In tournaments he was 1st at Reggio Emilia 1962/3, 2nd at Wijk aan Zee-B 1970 (after Andersson), 1st at Baja (Asztalos Memorial) 1971, 3rd at Caorle 1972, 2nd at Vrnjačka Banja 1973, 2nd at Reykjavík 1974 (after Smyslov, but ahead of Bronstein), 2nd at Novi Sad 1974, 2nd= at Lone Pine 1976 (after Petrosian), 2nd at Sarajevo 1978, and 1st= at the Perpignan Open 1987.
He played for Hungary in six Chess Olympiads (1958, 1964, 1966, 1970, 1972, and 1974). In 1958, he took an individual gold medal for his impressive 80% score and has also won silver and bronze team medals.
As a writer on chess, he has produced two notable books on the opening in the English language, both co-authored by Ervin Haag: Petroff Defence, MacMillan Chess Library, 1992 and Easy Guide to the 5.Nge2 King's Indian, Everyman, 2000. The latter describes a fairly offbeat method of playing white against the King's Indian. Sometimes referred to as the 'Hungarian Attack', it is a system that Forintos has himself developed and become a leading expert on.

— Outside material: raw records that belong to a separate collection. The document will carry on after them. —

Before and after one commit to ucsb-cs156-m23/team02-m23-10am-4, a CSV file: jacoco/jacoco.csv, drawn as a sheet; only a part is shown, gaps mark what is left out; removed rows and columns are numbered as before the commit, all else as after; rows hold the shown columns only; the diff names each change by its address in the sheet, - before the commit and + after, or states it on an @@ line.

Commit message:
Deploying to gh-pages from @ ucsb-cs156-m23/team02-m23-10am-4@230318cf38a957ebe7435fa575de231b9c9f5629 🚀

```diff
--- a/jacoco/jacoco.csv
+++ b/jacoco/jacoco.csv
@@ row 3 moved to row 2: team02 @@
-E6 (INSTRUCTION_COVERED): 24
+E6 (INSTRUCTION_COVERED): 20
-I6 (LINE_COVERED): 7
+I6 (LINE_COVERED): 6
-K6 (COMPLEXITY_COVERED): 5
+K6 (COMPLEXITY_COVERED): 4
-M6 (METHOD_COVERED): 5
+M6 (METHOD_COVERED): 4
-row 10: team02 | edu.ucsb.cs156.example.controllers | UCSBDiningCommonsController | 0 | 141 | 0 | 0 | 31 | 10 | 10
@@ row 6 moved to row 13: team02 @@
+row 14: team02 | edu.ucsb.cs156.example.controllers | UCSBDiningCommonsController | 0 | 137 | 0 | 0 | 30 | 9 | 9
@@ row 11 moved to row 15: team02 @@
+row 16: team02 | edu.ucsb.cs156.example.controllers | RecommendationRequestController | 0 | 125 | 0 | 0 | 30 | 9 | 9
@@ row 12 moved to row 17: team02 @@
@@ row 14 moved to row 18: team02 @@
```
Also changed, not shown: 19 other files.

Forintos was awarded the International Master title in 1963 and the Grandmaster title in 1974. His daughter Gyöngyvér, also a chess player, was married to the Anglo-French grandmaster, Anthony Kosten.